Data for this exercise: Begin

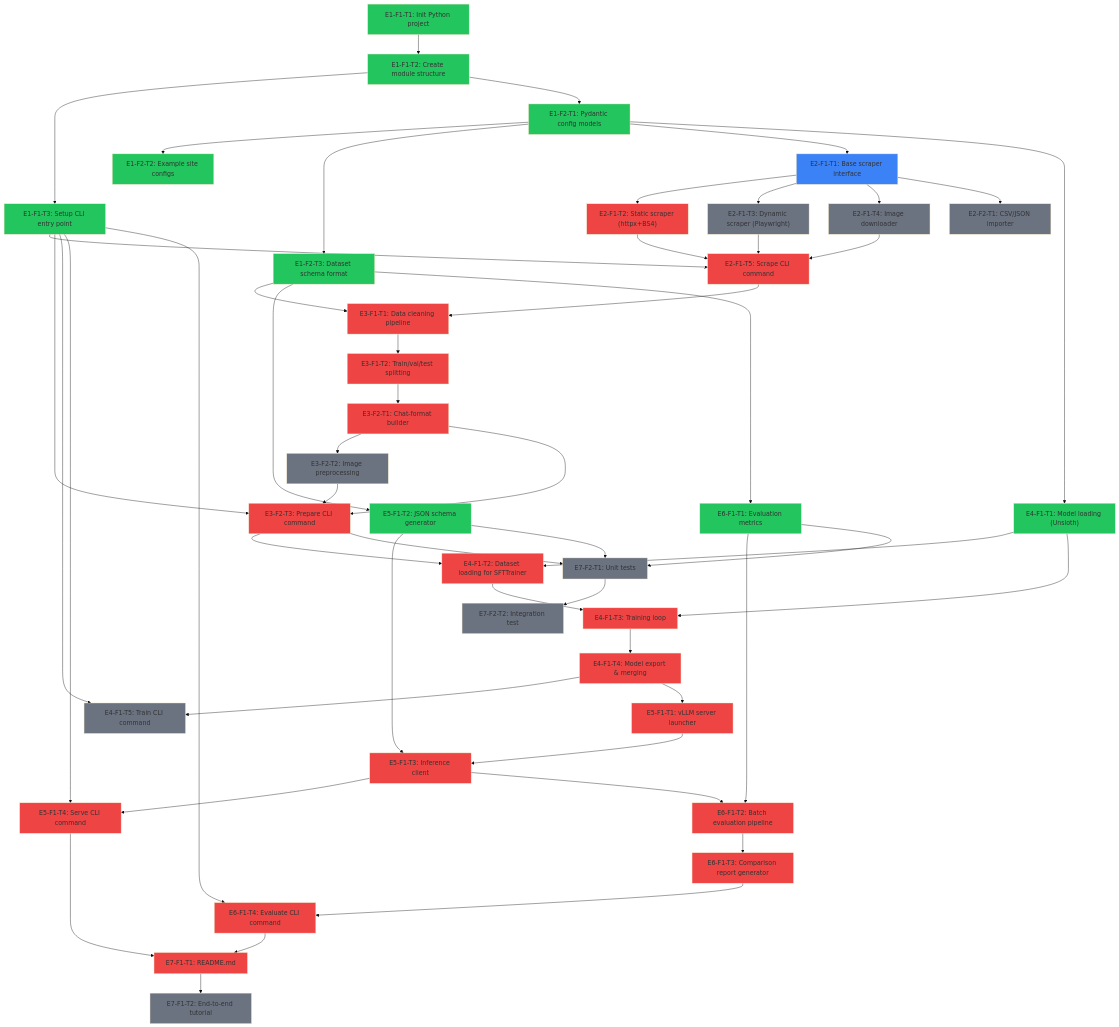
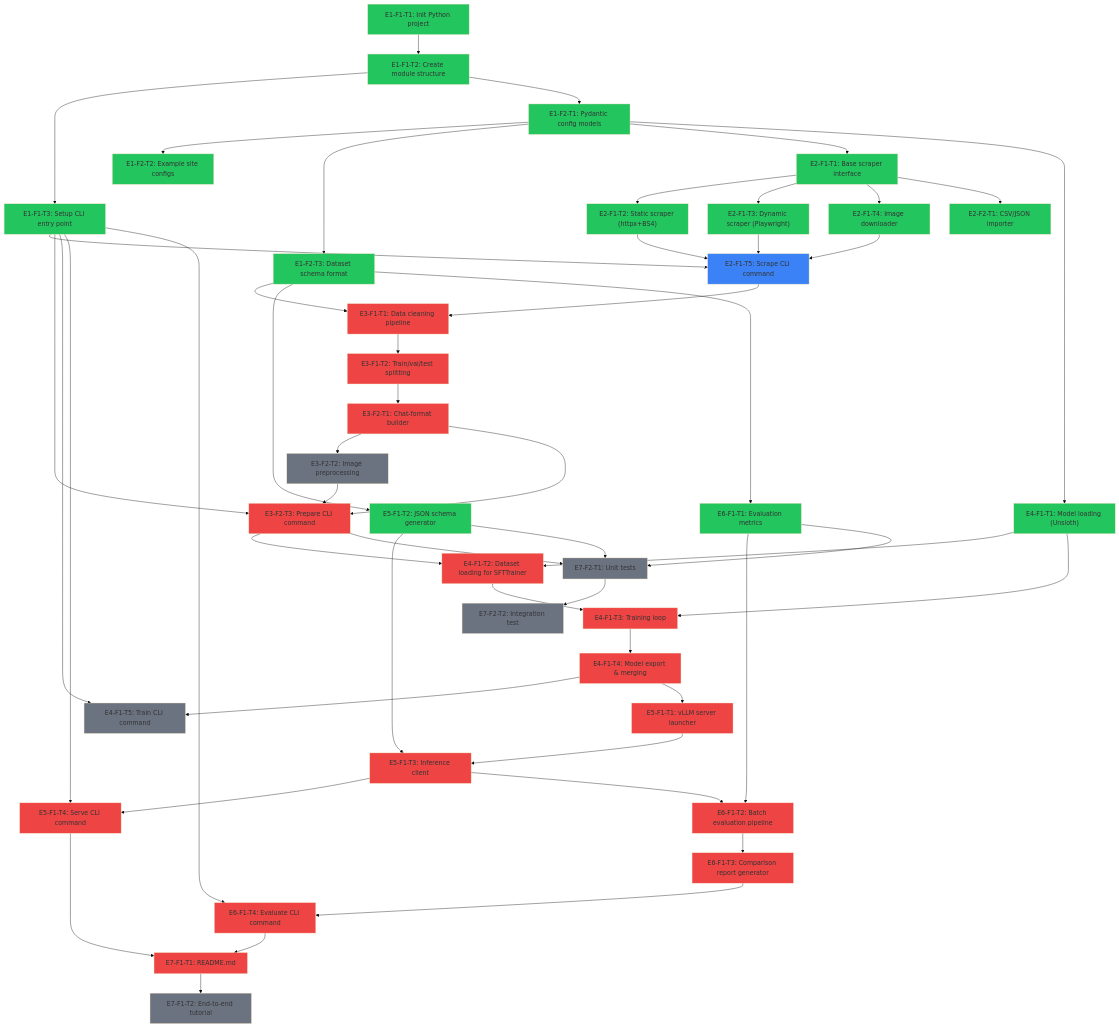
Before and after one commit to Vutiot/ArticleTagging: the diagram in ROADMAP.md, drawn with Mermaid (base theme). The commit also changed other lines of this file and 4 other files, not shown here.

First line of the commit message:
E2-F1-T2/T3/T4 + E2-F2-T1: Complete scraping module

```diff
--- a/ROADMAP.md
+++ b/ROADMAP.md
@@ -124,12 +124,17 @@
   style E5F1T2 fill:#22c55e
   style E6F1T1 fill:#22c55e
 
+  %% Done (green) — scraping module
+  style E2F1T1 fill:#22c55e
+  style E2F1T2 fill:#22c55e
+  style E2F1T3 fill:#22c55e
+  style E2F1T4 fill:#22c55e
+  style E2F2T1 fill:#22c55e
+
   %% Ready (blue) — all blockers resolved
-  style E2F1T1 fill:#3b82f6
+  style E2F1T5 fill:#3b82f6
 
   %% Critical path remaining (red)
-  style E2F1T2 fill:#ef4444
-  style E2F1T5 fill:#ef4444
   style E3F1T1 fill:#ef4444
   style E3F1T2 fill:#ef4444
   style E3F2T1 fill:#ef4444
@@ -146,9 +151,6 @@
   style E7F1T1 fill:#ef4444
 
   %% Blocked / non-critical (gray)
-  style E2F1T3 fill:#6b7280
-  style E2F1T4 fill:#6b7280
-  style E2F2T1 fill:#6b7280
   style E3F2T2 fill:#6b7280
   style E4F1T5 fill:#6b7280
   style E7F1T2 fill:#6b7280
```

Data for this exercise: End

Your goal: Print each entry shown above with exact wording and no pictures.

Reply to the task:
Before and after one commit to Vutiot/ArticleTagging: the diagram in ROADMAP.md, drawn with Mermaid (base theme). The commit also changed other lines of this file and 4 other files, not shown here.

First line of the commit message:
E2-F1-T2/T3/T4 + E2-F2-T1: Complete scraping module

```diff
--- a/ROADMAP.md
+++ b/ROADMAP.md
@@ -124,12 +124,17 @@
   style E5F1T2 fill:#22c55e
   style E6F1T1 fill:#22c55e
 
+  %% Done (green) — scraping module
+  style E2F1T1 fill:#22c55e
+  style E2F1T2 fill:#22c55e
+  style E2F1T3 fill:#22c55e
+  style E2F1T4 fill:#22c55e
+  style E2F2T1 fill:#22c55e
+
   %% Ready (blue) — all blockers resolved
-  style E2F1T1 fill:#3b82f6
+  style E2F1T5 fill:#3b82f6
 
   %% Critical path remaining (red)
-  style E2F1T2 fill:#ef4444
-  style E2F1T5 fill:#ef4444
   style E3F1T1 fill:#ef4444
   style E3F1T2 fill:#ef4444
   style E3F2T1 fill:#ef4444
@@ -146,9 +151,6 @@
   style E7F1T1 fill:#ef4444
 
   %% Blocked / non-critical (gray)
-  style E2F1T3 fill:#6b7280
-  style E2F1T4 fill:#6b7280
-  style E2F2T1 fill:#6b7280
   style E3F2T2 fill:#6b7280
   style E4F1T5 fill:#6b7280
   style E7F1T2 fill:#6b7280
```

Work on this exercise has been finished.